## Aim of the exercise
Determine how many lines in the material hold the string "savefig", then reply with that number only.

## Input material
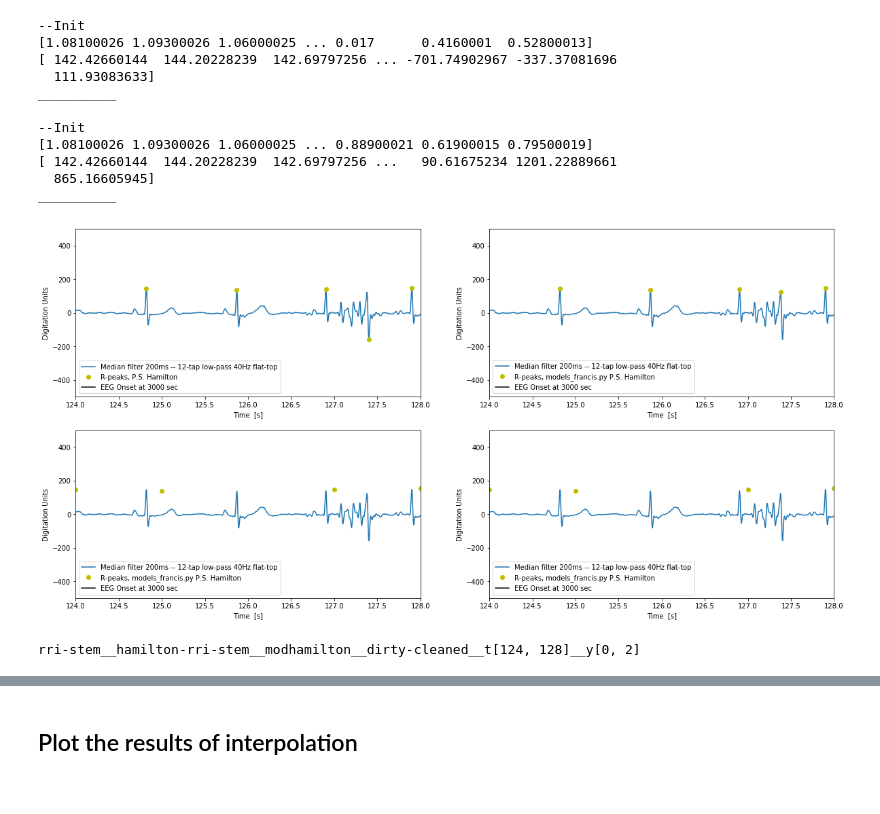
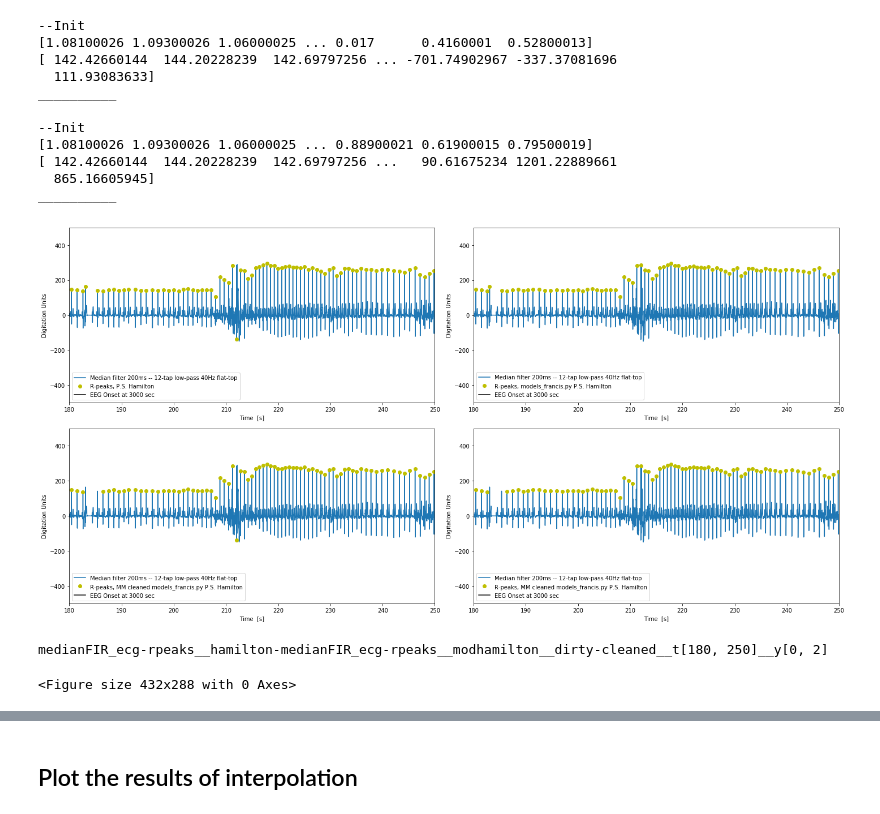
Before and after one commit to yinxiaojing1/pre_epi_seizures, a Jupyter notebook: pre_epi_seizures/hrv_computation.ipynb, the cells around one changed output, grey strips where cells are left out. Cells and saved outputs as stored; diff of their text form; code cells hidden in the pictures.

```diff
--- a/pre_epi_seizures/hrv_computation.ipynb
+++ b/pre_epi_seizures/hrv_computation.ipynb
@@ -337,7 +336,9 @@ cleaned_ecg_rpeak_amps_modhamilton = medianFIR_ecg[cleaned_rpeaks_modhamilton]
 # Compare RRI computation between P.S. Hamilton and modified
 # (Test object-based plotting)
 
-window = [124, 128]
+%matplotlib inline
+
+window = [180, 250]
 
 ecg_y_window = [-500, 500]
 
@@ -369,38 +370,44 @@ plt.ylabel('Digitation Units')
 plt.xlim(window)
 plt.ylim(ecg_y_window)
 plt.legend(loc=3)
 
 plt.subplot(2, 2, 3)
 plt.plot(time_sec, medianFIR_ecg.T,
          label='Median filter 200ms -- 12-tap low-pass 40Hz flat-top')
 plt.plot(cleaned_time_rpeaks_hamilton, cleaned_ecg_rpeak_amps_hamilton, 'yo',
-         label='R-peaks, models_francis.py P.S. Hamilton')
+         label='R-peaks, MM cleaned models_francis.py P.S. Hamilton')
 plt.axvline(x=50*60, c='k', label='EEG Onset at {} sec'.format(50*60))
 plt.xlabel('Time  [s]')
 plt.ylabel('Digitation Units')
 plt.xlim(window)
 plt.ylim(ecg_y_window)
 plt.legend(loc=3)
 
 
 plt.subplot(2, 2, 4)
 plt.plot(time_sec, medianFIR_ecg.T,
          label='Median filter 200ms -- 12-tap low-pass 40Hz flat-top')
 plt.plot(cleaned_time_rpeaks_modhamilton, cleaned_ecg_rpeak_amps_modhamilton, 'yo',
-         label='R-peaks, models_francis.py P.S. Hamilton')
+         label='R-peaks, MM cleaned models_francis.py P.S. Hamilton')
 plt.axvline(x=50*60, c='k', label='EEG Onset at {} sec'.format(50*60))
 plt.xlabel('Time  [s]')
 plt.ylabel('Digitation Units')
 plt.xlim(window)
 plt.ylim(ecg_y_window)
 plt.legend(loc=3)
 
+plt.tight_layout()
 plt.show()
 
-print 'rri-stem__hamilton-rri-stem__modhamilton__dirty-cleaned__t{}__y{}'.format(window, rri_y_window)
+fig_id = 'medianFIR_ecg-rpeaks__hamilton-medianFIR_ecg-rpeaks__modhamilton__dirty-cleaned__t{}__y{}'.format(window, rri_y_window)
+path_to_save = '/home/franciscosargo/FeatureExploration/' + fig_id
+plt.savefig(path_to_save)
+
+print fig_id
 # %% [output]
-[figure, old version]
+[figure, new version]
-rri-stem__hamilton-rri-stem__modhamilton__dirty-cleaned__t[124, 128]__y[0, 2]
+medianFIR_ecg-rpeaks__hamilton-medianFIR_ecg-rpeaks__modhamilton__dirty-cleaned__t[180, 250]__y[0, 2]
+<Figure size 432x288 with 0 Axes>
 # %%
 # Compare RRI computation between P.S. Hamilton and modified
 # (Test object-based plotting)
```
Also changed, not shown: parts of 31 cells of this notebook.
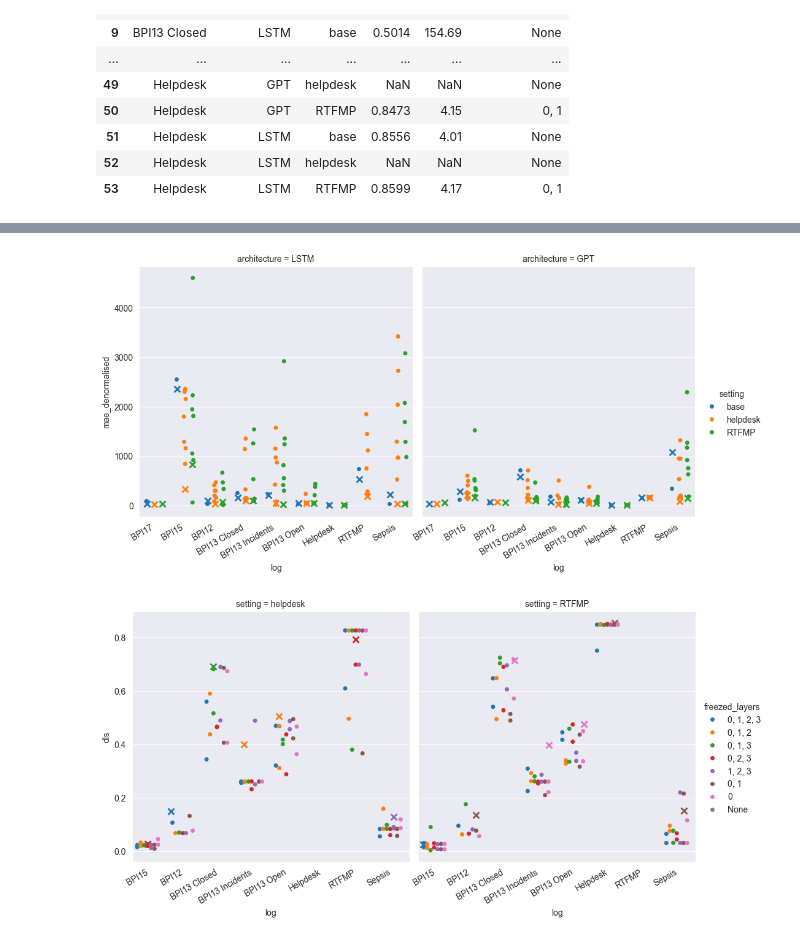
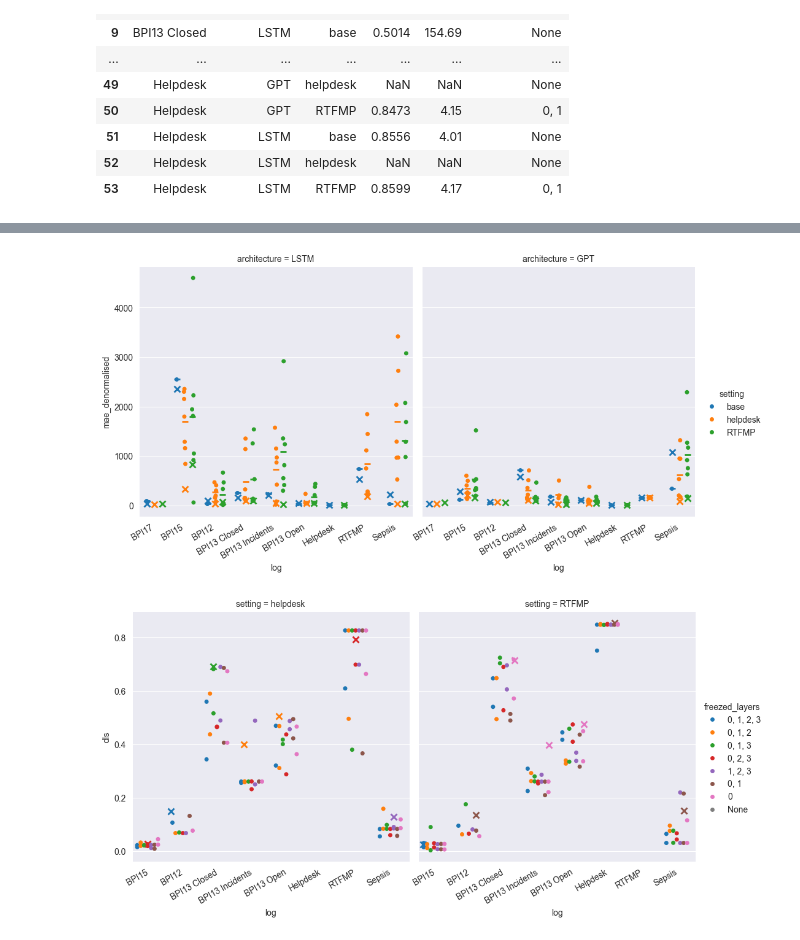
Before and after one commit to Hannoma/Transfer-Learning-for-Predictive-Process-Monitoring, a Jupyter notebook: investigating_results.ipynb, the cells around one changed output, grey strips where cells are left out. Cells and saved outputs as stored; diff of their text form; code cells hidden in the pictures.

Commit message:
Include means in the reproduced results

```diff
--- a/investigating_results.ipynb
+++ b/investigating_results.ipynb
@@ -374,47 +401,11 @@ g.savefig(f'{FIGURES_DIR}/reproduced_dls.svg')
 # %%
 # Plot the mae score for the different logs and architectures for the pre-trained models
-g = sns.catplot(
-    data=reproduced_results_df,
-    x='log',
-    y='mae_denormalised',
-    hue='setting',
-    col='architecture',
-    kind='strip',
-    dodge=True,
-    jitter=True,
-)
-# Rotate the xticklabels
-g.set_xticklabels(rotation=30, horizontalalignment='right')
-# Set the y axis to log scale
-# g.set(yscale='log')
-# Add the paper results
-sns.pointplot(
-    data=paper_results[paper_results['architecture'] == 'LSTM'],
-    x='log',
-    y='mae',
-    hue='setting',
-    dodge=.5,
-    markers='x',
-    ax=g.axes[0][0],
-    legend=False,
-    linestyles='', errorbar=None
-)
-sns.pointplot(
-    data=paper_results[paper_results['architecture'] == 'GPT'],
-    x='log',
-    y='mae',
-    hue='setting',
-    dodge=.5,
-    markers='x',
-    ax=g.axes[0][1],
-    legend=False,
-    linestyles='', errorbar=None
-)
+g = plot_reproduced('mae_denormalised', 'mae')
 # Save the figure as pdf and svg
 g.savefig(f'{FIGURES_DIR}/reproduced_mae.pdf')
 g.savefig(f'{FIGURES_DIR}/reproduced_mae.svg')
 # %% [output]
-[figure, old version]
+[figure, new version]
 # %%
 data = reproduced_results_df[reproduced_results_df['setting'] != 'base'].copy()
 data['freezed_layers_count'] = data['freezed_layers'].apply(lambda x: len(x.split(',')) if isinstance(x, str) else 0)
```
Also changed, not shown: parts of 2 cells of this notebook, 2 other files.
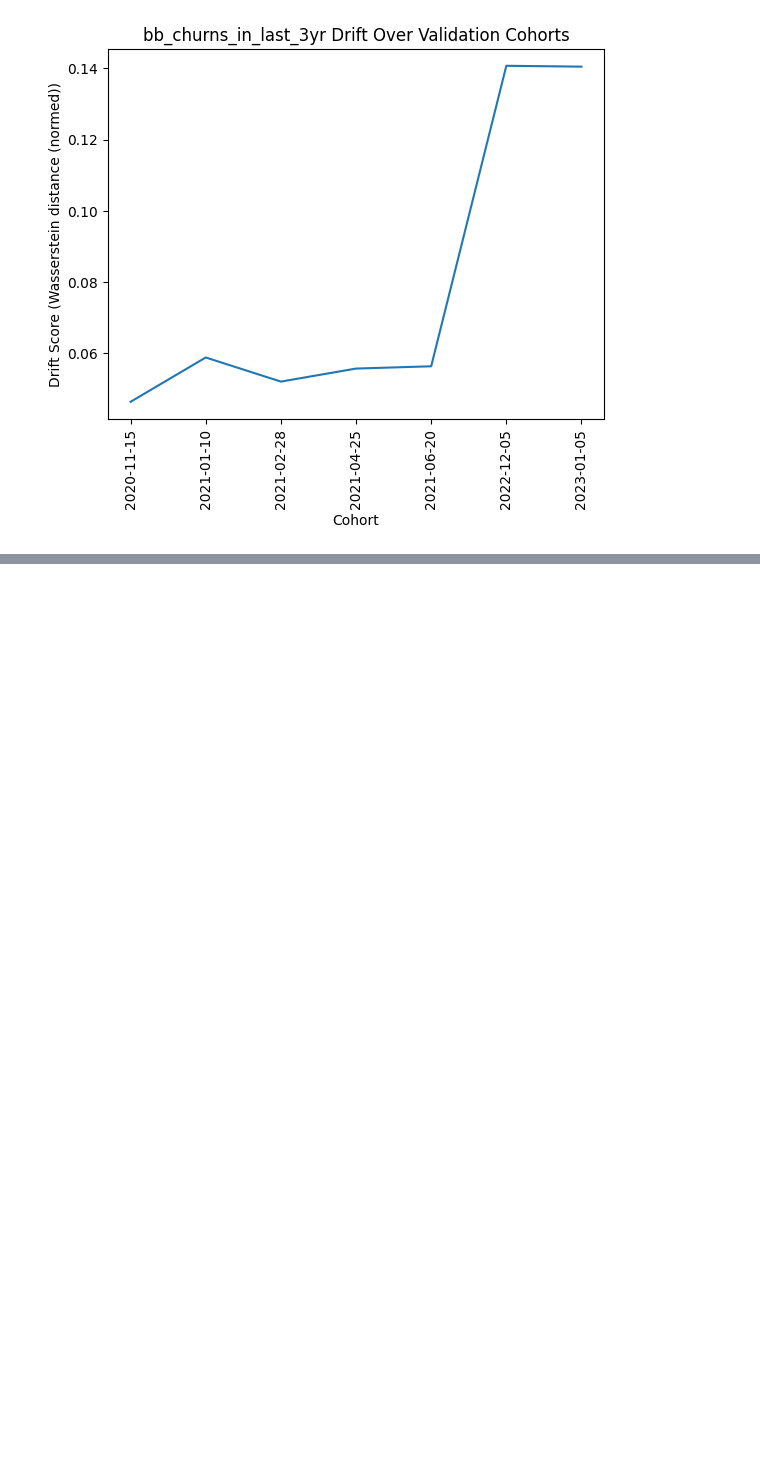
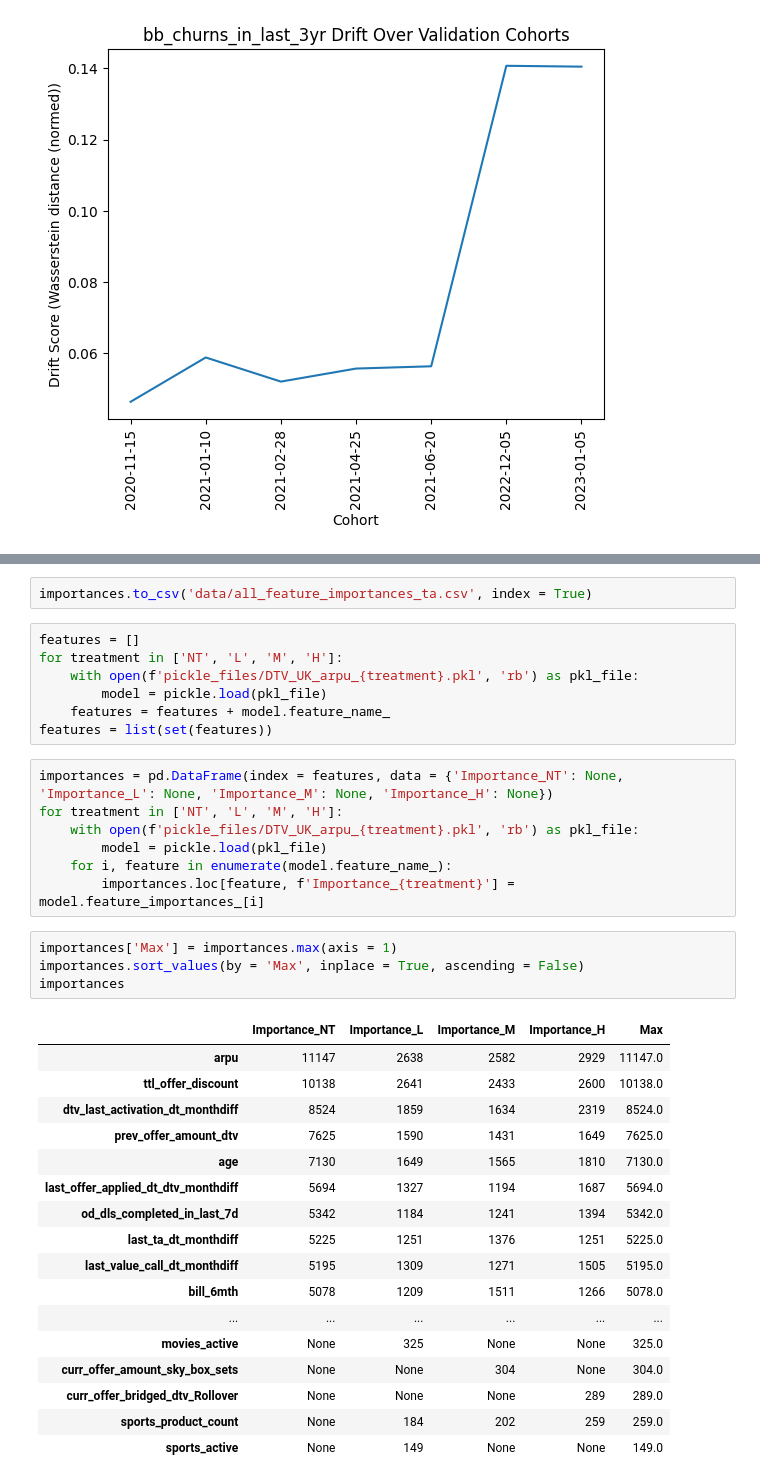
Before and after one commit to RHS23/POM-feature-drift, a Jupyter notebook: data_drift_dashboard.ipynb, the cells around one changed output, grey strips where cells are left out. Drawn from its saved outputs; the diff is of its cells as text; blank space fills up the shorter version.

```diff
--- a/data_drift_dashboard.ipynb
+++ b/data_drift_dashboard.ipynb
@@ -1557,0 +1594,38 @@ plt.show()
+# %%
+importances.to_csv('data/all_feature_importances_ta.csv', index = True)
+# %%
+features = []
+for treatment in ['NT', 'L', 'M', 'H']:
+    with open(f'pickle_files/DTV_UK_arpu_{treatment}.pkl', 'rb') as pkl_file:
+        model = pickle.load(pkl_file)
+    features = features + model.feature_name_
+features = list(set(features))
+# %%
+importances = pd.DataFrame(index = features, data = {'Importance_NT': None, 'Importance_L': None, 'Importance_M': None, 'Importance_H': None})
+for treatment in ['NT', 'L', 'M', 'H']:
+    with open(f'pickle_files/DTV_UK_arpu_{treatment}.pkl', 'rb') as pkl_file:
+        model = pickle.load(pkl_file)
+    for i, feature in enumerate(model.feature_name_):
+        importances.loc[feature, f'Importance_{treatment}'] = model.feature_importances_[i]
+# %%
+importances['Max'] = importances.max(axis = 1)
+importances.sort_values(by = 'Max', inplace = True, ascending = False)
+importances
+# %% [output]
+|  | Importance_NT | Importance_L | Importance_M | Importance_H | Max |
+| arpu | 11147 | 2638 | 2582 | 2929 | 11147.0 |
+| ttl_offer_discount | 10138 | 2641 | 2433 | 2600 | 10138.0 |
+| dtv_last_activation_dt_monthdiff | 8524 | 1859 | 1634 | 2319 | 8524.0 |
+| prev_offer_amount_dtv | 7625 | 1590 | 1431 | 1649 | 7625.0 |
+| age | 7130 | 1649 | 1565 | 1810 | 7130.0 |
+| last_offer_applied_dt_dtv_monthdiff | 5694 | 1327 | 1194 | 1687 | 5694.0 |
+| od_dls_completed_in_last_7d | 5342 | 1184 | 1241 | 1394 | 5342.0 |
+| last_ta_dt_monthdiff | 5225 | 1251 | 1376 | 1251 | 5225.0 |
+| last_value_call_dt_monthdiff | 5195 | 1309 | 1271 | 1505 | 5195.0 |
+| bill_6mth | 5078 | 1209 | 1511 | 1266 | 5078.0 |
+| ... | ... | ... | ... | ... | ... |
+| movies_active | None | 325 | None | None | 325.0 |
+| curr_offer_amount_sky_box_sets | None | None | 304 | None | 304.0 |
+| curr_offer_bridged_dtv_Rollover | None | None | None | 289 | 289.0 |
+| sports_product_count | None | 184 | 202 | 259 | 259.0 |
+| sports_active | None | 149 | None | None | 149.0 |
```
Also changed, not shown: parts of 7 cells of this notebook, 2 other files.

## Result of the task
4